The US tends to be more medicalised, but there is a lot of variety, and I think many people exaggerate this aspect of the system over there. Since you have already had several children, you will be able to explain what you want. I really think that unless you are very unlucky, you might have a fantastic experience: very cushy!

ManyMayhem Tue 20-Jan-15 17:19:02

I had a normal birth too. Mostly on all fours blush with only a little fetal monitoring. I only had gas and air as it was a quick birth. The baby wasnt taken away at any point.
It didn't feel any more 'medical' than the UK. As Claraschu says I think it will help That its your 3rd child.

LexLoofah Tue 20-Jan-15 17:37:25

re: the US Citizenship thing, might want to look into how DC gives that up before turning 18 as tax implications thereafter

HerRoyalNotness Tue 20-Jan-15 17:39:58

I had an EMCS recently in the US. I have to say the staff were absolutely fantastic. I was in a state, as you can imagine, and everyone was reassuring and kind. The care was amazing. I couldn't fault it at all. I happen to have the bill from hospital here, and the Csection itself was $12k. Total bill I have from hospital was 48k for a week (I was in for other complications). But I only have to pay 1k of that.

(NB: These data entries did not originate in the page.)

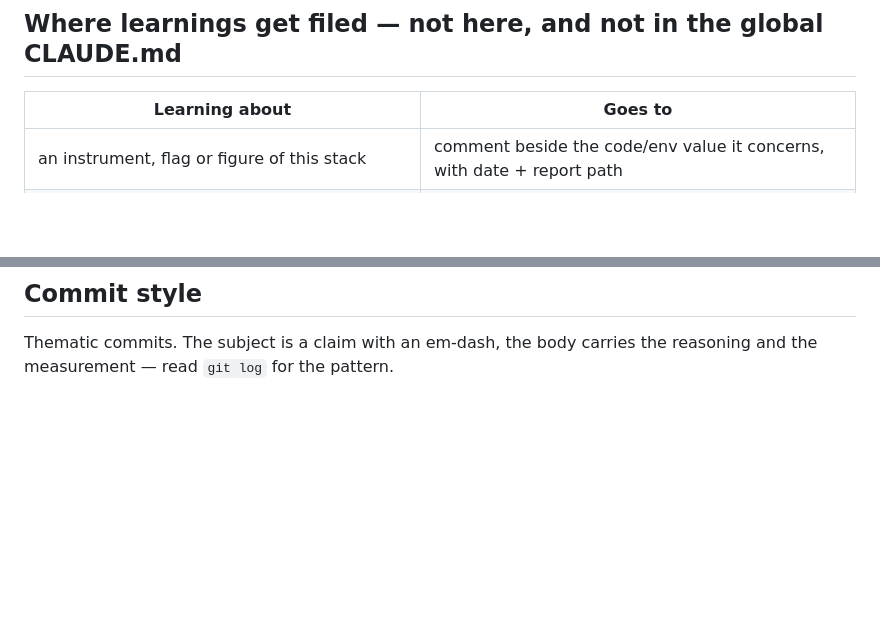
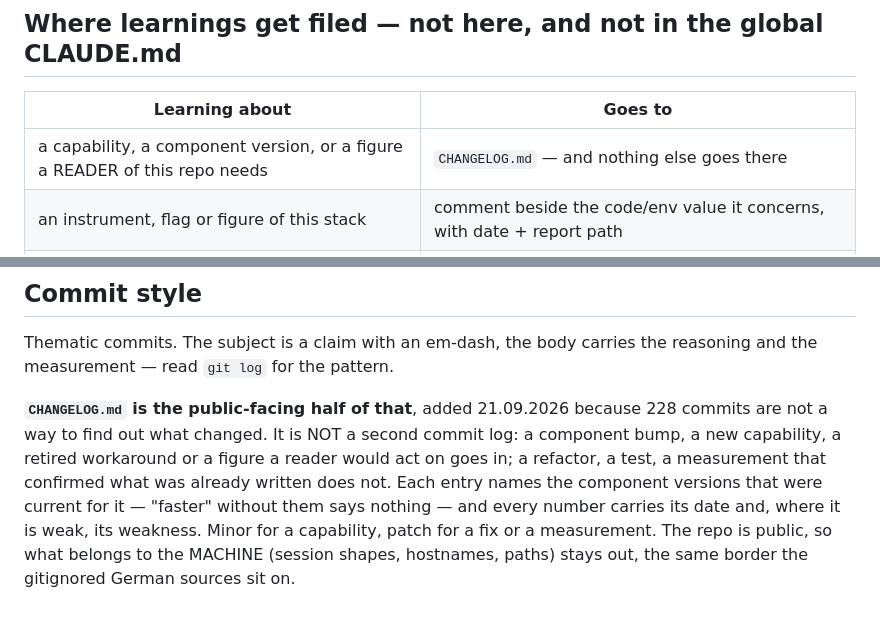
Before and after one commit to loonylabs-dev/strix-halo-inference, a Markdown page: CLAUDE.md, 2 parts joined by grey strips. Drawn GitHub-style; blank space fills up the shorter version.

```diff
--- a/CLAUDE.md
+++ b/CLAUDE.md
@@ -104,6 +104,7 @@ independent of it.)
 
 | Learning about | Goes to |
 |---|---|
+| a capability, a component version, or a figure a READER of this repo needs | `CHANGELOG.md` — and nothing else goes there |
 | an instrument, flag or figure of this stack | comment beside the code/env value it concerns, with date + report path |
 | a defect, hang or corruption | `setup/defects.json` (copy an existing entry; tests validate the schema) |
 | a measured dead end | `docs/HANDOVER.md` → *Do not try again* |
@@ -119,3 +120,14 @@ the target; the global file takes only what survives the last row's test.
 
 Thematic commits. The subject is a claim with an em-dash, the body carries
 the reasoning and the measurement — read `git log` for the pattern.
+
+**`CHANGELOG.md` is the public-facing half of that**, added 21.09.2026 because
+228 commits are not a way to find out what changed. It is NOT a second commit
+log: a component bump, a new capability, a retired workaround or a figure a
+reader would act on goes in; a refactor, a test, a measurement that confirmed
+what was already written does not. Each entry names the component versions that
+were current for it — "faster" without them says nothing — and every number
+carries its date and, where it is weak, its weakness. Minor for a capability,
+patch for a fix or a measurement. The repo is public, so what belongs to the
+MACHINE (session shapes, hostnames, paths) stays out, the same border the
+gitignored German sources sit on.
```
Also changed, not shown: CHANGELOG.md (added, +219 -0 lines), README.md (+1 -0 lines).
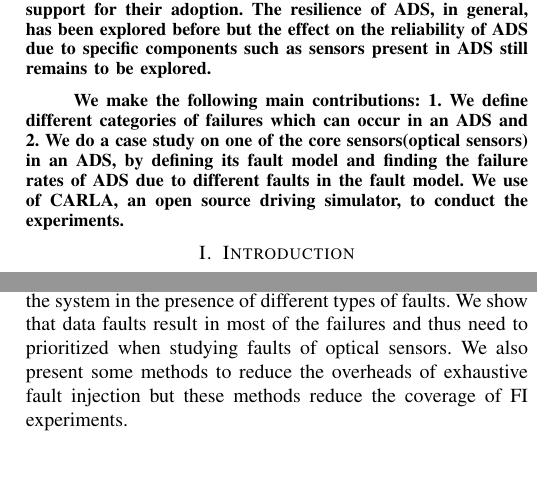
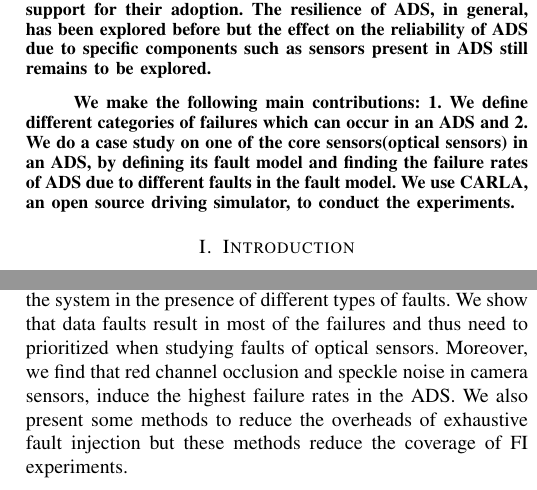
Before and after one commit to grep-aarkash/EECE-571K-Dependable-systems-project, a LaTeX paper (docs/Proposal/paper.tex, which reads docs/Proposal/abstract.tex, docs/Proposal/conclusion.tex): two parts of the columns of pages 1 and 8 of 9, joined at a grey line, cut so that both start at the same text, the shorter picture padded with empty space. Compiled offline with pdfLaTeX; a missing font is replaced by an installed copy or a similar font; a LaTeX package or settings file that is missing is left out.

Commit message:
Fixing typos

```diff
--- a/docs/Proposal/abstract.tex
+++ b/docs/Proposal/abstract.tex
@@ -16,7 +16,7 @@ We make the following main contributions: 1. We define different
 categories of failures which can occur in an ADS and 2. We do a
 case study on one of the core sensors(optical sensors) in an ADS,
 by defining its fault model and finding the failure rates of ADS
-due to different faults in the fault model. We use of CARLA, an
+due to different faults in the fault model. We use CARLA, an
 open source driving simulator, to conduct the experiments.
 
 \end{abstract}
--- a/docs/Proposal/conclusion.tex
+++ b/docs/Proposal/conclusion.tex
@@ -1,3 +1,3 @@
 \section{Conclusion}
 
-In this project, we studied the effect of sensor faults in autonomous driving systems. We focus on faults in optical sensors and create a fault model for them and categorize the faults in hardware and data faults. We perform fault injection experiments in CARLA simulator and find the failure rates of the system in the presence of different types of faults. We show that data faults result in most of the failures and thus need to prioritized when studying faults of optical sensors. We also present some methods to reduce the overheads of exhaustive fault injection but these methods reduce the coverage of FI experiments.
+In this project, we studied the effect of sensor faults in autonomous driving systems. We focus on faults in optical sensors and create a fault model for them and categorize the faults in hardware and data faults. We perform fault injection experiments in CARLA simulator and find the failure rates of the system in the presence of different types of faults. We show that data faults result in most of the failures and thus need to prioritized when studying faults of optical sensors. Moreover, we find that red channel occlusion and speckle noise in camera sensors, induce the highest failure rates in the ADS. We also present some methods to reduce the overheads of exhaustive fault injection but these methods reduce the coverage of FI experiments.
```
Also changed, not shown: docs/Proposal/Background.tex (+1 -1 lines), docs/Proposal/methodology.tex (+1 -1 lines), docs/Proposal/paper.pdf, 3 other files.
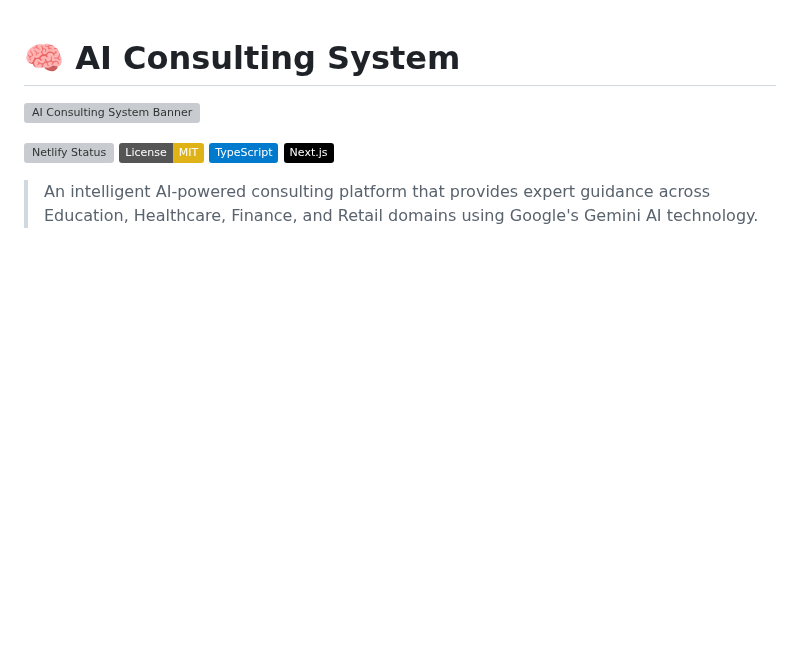
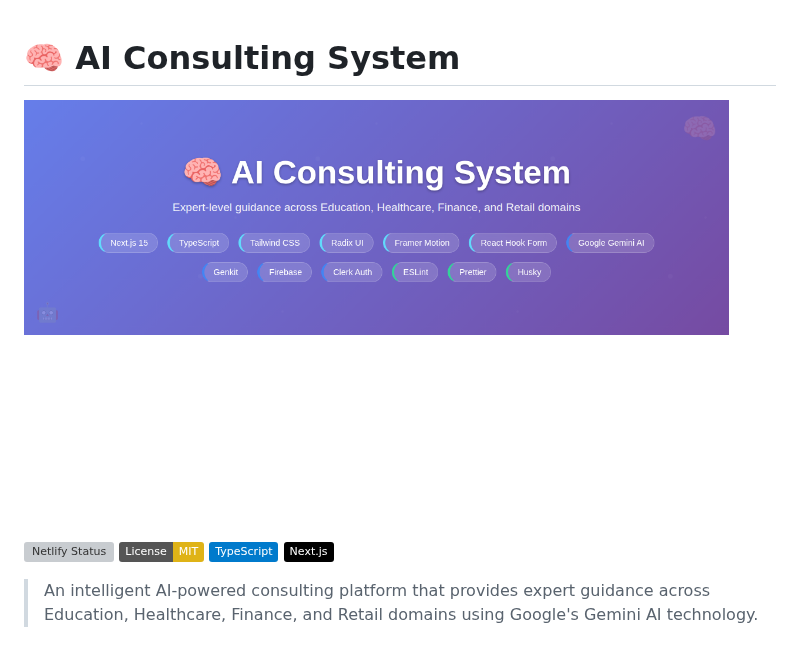
Before and after one commit to Karthikeyan260/AiConsultingSystem, a Markdown page: README.md, the part around the change. Rendered like a GitHub page; pictures changed too: ai-consulting-system-banner.png (added); badges without logos; blank space fills up the shorter version; grey boxes are pictures that could not be loaded.

Commit message:
Update preview image to reflect current tech stack
Co-authored-by: Karthikeyan260 <140727545+Karthikeyan260@users.noreply.github.com>

```diff
--- a/README.md
+++ b/README.md
@@ -1,6 +1,6 @@
 # 🧠 AI Consulting System
 
-![AI Consulting System Banner](https://github.com/Karthikeyan260/AiConsultingSystem/blob/main/ChatGPT%20Image%20May%205,%202025,%2010_48_45%20AM.png?raw=true)
+![AI Consulting System Banner](https://github.com/Karthikeyan260/AiConsultingSystem/blob/main/ai-consulting-system-banner.png?raw=true)
 
 [![Netlify Status](https://api.netlify.com/api/v1/badges/a731616a-b485-43b2-85d3-1aa35b028bab/deploy-status)](https://app.netlify.com/sites/aiconsultingsystem/deploys)
 [![License: MIT](https://img.shields.io/badge/License-MIT-yellow.svg)](https://opensource.org/licenses/MIT)
```
Also changed, not shown: 1 other file.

I'm still waiting for another invoice from hospital and the Dr's as well. Here the hospital staff are only the nurses and admin. The Dr's that work there are then consultants and charge directly to the patient. Then there are separate costs for all the medical equipment, lab testing and drugs administered.

If I had actually had my planned VB, my OBGYN charges 2700 for attending the birth and 2 postnatal appts. I only had to pay 10% of that cost as my copay. The hospital, and any other dr that may have had to attend would then bill separately. She charged another 300 or so if it was a C-Section.

As it was she didn't have priveleges at the hospital I was in, so had another OBGYN look after me there.

Main things to check are the co-pays. My DH's insurance here has an out of pocket hospital visit of $5k per family member per year. I think mine is less, but I haven't checked it out.

If you are moving to the Houston area, I can recommend my OBGYN wholeheartedly.

Nandocushion Tue 20-Jan-15 17:54:42

Midwives most certainly do exist in the US. My neighbour is training to be one. They are just less commonly used, that's all.

OP, choices really do vary depending on where you are and what insurance you have. If your insurance is normal to good, you'll probably have an excellent experience here - they have lots of choice and you can go to a birthing unit, or a hospital, or whatever else you have in your area, if it's covered. You'll need to ask them though and not us! Lots of silly horror stories about US medical care from people outside the US.

SconeRhymesWithGone Tue 20-Jan-15 18:05:09

The practice of midwifery is primarily governed by state law in the US so what roles they play will vary by state.

LetticeKnollys Tue 20-Jan-15 20:14:47

Hmm, I was pro-natural birth when I was pregnant with DS and would have been a bit snooty about these American practices. When I gave birth last year though, apart from the nursery, the UK hospital I had to give birth in sounds just like what is being described, right down to the stirrups.

When various complications in my labour occurred I was given an epidural, and actually, it was amazing. If I have a labour which isn't textbook normal again then I would definitely want one.

The flip side to all of this "oh they give epidurals a lot in the US" is that if you actually WANT an epidural, in the UK you might not get one because there is usually limited anesthetists available in UK hospitals (and other women needing EMCS's taking priority), I often hear of women not being able to have them.

I also had a bad experience with my midwife care, so actually reading this thread I wouldn't really mind at all if I had to give birth in the US as long as I was sure my insurance covered me fully.

Join the discussion

Registering is free, easy, and means you can join in the discussion, watch threads, get discounts, win prizes and lots more.

Register now »

Already registered? Log in with: